  • Villager’s support for a reserve does not necessarily depend on strong evidence from fish surveys.  Villager’s perceptions are affected by a wide range of information sources and managers seeking  to enhance local support should tap these information sources. 
  • It is important for managers to create inexpensive and effective monitoring methods that use a  diverse range of data sources because each monitoring system has different strengths and  weaknesses. 

Engaging communities towards sustained indicator development, monitoring and evaluation of MPAs in the central Philippines.

 

  • First impressions matter: When engaging local communities in the monitoring and evaluation  (M&E) of no(take marine protected areas (MPAs), marine resource managers must first build trust  and develop relationships.
  • Communities with a history of MPA development and/or an active village council (or similar  grassroots organization) tend to be more easily engaged in M&E activities than those without. 
  • Women can play an important role in M&E initiatives, and gender must be factored into the  program design to ensure equal opportunities to participate.

A geography of rights: Accessing places, and securing rights and claims

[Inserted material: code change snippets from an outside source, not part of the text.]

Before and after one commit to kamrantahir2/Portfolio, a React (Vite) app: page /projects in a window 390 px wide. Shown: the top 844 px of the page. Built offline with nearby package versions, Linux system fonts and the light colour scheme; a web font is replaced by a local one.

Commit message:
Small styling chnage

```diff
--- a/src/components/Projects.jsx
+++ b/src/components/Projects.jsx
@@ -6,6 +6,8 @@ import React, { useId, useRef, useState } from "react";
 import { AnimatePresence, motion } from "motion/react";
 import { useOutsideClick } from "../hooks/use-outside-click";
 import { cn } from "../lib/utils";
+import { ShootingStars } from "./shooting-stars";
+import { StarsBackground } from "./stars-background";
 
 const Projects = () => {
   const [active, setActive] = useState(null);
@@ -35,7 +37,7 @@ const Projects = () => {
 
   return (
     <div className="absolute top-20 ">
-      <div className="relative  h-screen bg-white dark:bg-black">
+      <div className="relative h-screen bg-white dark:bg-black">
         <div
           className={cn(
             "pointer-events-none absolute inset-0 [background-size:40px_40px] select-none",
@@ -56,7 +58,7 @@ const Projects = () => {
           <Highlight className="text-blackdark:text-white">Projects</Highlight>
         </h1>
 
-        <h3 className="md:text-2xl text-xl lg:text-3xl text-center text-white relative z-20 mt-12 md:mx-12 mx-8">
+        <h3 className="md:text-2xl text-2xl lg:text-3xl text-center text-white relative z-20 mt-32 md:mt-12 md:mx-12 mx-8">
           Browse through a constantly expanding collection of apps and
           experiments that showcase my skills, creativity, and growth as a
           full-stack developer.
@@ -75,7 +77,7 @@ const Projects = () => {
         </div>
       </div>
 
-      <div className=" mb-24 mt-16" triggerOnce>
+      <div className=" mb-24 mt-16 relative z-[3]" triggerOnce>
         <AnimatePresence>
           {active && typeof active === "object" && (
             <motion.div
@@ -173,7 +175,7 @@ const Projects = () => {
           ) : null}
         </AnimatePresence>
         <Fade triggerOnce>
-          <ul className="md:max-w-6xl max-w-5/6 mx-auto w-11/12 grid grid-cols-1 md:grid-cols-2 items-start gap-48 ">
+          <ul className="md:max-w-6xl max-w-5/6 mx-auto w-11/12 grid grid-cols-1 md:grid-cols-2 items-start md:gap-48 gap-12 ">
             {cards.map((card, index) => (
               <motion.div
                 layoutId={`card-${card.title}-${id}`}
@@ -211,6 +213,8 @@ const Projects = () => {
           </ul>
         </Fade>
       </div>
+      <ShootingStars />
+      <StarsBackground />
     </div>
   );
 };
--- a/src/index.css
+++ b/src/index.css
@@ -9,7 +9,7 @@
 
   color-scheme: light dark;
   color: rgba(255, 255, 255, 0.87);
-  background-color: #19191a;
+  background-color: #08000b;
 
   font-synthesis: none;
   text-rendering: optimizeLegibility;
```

  • Social factors such as ownership may create unequal access to fishing. 
  • Social and ecological use of areas can influence MPA placement. 
  • Villagers feel they have the right to ecological knowledge, and the right to participate in MPA rule  making. 
  • Managers should be aware of ownership structures and the rights to which villagers feel entitled,  so as to understand villager participation in MPA management.